If you ever heard about William Shatner punching Jesus, you’d probably think Captain Kirk just really hated The Sound of Freedom and decided to take it out on Jim Caveziel. But believe it or not, we came this close to seeing Kirk fighting Jesus at the end of the first Star Trek movie, which likely would have been a disastrous thing for this Paramount franchise.
And thanks to this Twitter user reposting an interview with writer Michael Jan Friedman, we know a bit more about what this cinematic showdown would have looked like.
The script in question here is actually the original script Gene Roddenberry wrote for the first Star Trek film, and it was called (somewhat appropriately, as you will see) The God Thing.

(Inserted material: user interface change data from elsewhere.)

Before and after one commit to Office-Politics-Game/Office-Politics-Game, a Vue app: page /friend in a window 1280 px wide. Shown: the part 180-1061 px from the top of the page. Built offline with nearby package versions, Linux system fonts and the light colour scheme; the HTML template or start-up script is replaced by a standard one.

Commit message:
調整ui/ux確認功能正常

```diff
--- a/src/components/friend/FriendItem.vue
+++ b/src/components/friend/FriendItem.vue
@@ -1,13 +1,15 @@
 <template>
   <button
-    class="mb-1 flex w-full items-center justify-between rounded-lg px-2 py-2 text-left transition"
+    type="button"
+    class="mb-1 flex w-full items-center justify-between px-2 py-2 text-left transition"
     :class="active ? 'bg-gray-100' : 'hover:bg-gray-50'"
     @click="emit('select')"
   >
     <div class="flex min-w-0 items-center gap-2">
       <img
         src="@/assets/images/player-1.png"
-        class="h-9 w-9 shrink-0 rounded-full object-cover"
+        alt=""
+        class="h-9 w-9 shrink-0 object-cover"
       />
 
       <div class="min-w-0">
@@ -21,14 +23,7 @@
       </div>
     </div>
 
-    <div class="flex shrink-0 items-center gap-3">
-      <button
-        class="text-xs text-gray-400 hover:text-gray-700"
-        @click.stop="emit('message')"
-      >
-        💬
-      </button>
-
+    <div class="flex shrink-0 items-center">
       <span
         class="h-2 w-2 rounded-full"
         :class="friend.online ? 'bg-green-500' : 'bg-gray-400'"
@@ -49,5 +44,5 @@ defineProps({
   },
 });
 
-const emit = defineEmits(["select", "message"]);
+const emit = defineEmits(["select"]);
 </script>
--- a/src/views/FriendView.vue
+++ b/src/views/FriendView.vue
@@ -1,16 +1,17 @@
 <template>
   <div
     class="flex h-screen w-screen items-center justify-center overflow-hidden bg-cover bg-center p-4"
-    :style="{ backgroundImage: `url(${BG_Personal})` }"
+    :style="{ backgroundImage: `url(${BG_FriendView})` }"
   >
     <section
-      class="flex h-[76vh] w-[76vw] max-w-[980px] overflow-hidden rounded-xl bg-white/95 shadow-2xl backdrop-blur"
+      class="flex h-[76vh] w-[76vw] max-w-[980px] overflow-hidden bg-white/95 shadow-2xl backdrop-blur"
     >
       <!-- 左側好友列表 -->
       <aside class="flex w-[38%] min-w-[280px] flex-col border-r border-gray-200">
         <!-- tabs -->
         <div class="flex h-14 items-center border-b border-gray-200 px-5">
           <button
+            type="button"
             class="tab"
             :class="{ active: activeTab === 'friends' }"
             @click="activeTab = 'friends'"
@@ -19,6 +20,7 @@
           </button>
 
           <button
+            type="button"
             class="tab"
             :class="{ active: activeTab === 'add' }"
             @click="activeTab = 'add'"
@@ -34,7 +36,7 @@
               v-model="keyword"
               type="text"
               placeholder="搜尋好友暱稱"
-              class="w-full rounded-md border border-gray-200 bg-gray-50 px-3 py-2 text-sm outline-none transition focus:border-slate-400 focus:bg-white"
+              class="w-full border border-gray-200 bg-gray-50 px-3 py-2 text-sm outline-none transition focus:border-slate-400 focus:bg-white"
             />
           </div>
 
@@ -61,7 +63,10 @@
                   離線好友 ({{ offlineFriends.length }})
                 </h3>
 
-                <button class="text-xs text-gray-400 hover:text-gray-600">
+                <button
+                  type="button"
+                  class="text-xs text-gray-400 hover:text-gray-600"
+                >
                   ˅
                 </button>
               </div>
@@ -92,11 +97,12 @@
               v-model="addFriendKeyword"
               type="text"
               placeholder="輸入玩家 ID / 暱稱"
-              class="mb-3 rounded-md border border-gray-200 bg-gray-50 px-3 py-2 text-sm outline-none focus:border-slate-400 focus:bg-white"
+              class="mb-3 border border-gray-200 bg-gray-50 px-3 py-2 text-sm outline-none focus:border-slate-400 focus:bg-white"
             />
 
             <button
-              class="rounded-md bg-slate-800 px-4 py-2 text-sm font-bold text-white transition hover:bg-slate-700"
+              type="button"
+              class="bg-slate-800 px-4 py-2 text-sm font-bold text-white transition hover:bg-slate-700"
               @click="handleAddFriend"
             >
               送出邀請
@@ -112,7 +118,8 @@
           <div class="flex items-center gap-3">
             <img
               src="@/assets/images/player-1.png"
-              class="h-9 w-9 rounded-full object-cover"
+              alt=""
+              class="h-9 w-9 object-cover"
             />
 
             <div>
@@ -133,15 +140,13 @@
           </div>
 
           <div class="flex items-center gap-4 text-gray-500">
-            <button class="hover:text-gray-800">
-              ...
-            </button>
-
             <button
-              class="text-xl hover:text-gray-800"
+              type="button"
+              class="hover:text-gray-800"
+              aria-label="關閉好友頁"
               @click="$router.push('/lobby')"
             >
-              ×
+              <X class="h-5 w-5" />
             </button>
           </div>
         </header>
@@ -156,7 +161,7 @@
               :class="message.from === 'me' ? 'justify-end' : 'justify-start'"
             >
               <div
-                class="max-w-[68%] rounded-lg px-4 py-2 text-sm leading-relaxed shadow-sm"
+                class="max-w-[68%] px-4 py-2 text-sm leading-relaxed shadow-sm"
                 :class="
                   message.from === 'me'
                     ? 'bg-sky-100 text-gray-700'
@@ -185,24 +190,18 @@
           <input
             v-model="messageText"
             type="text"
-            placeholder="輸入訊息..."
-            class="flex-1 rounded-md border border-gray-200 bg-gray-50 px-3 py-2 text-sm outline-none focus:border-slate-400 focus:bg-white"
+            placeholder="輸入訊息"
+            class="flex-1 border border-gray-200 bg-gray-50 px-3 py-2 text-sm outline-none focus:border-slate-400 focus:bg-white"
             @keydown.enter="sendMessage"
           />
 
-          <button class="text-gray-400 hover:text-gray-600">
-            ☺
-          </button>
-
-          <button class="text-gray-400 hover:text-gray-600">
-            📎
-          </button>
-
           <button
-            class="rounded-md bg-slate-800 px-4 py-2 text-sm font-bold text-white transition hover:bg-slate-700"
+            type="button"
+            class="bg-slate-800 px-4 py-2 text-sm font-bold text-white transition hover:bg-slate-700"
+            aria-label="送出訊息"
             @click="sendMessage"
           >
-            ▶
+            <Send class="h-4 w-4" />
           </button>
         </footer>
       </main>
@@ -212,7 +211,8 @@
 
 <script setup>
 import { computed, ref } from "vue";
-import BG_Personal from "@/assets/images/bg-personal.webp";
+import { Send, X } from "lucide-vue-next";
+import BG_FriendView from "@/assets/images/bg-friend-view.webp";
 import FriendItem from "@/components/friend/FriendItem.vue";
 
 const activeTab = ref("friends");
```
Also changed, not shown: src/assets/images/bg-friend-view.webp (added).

Captain Kirk and the rest of the crew of the Enterprise must mount up yet again in the script after an alien creature claiming to be God destroys a starship. When William Shatner faces the creature down, he discovers it can take many forms, including Jesus, and the alien claims to be responsible for creating various religions on planets all across the galaxy.
The original script Gene Roddenberry wrote for the first Star Trek film was called The God Thing.
And while we never got to see William Shatner punching Jesus out onscreen, fans who were interested in Roddenberry’s bonkers script came very close to getting a novelization. Once Roddenberry died, Michael Jan Friedman was hired to turn Roddenberry’s script and notes for the movie into a cohesive novel.
However, the writer was shocked at everything from the poor characterization to the “disjointed” scenes (he’s the one being quoted in the tweet), and after he pointed these things out to publisher Pocket Books, the novelization was left unpublished.
However, if you know your Star Trek well enough, you might have realized some of these plot elements still made it into different films in the franchise. For example, the initial call to action (in which Kirk has to get the gang back together to investigate a dangerous alien blowing up ships that get too close to it) remains the same in both The God Thing and Star Trek: The Motion Picture.
And while William Shatner never fought Jesus onscreen, he did take on God in The Final Frontier, a movie that heavily borrowed Roddenberry’s concept of Kirk fighting an alien being that takes the form of different religious deities.
Ultimately, The God Thing remains one of the most tantalizing bits of Star Trek lore for many fans, and not just because the idea of William Shatner fighting Jesus sounds completely amazing. Indeed, part of the appeal of the weird script is the confirmation, once and for all, that being a creative genius doesn’t mean all your ideas are good.
Gene Roddenberry’s script was keen enough to understand Kirk’s inevitable midlife crisis, yet it somehow overlooked the chemistry that makes these characters so special. Now, even as some critics complain NuTrek is nothing like Roddenberry’s Trek, it’s time to admit that Trek is sometimes at its best when it least resembles the excesses of its creator.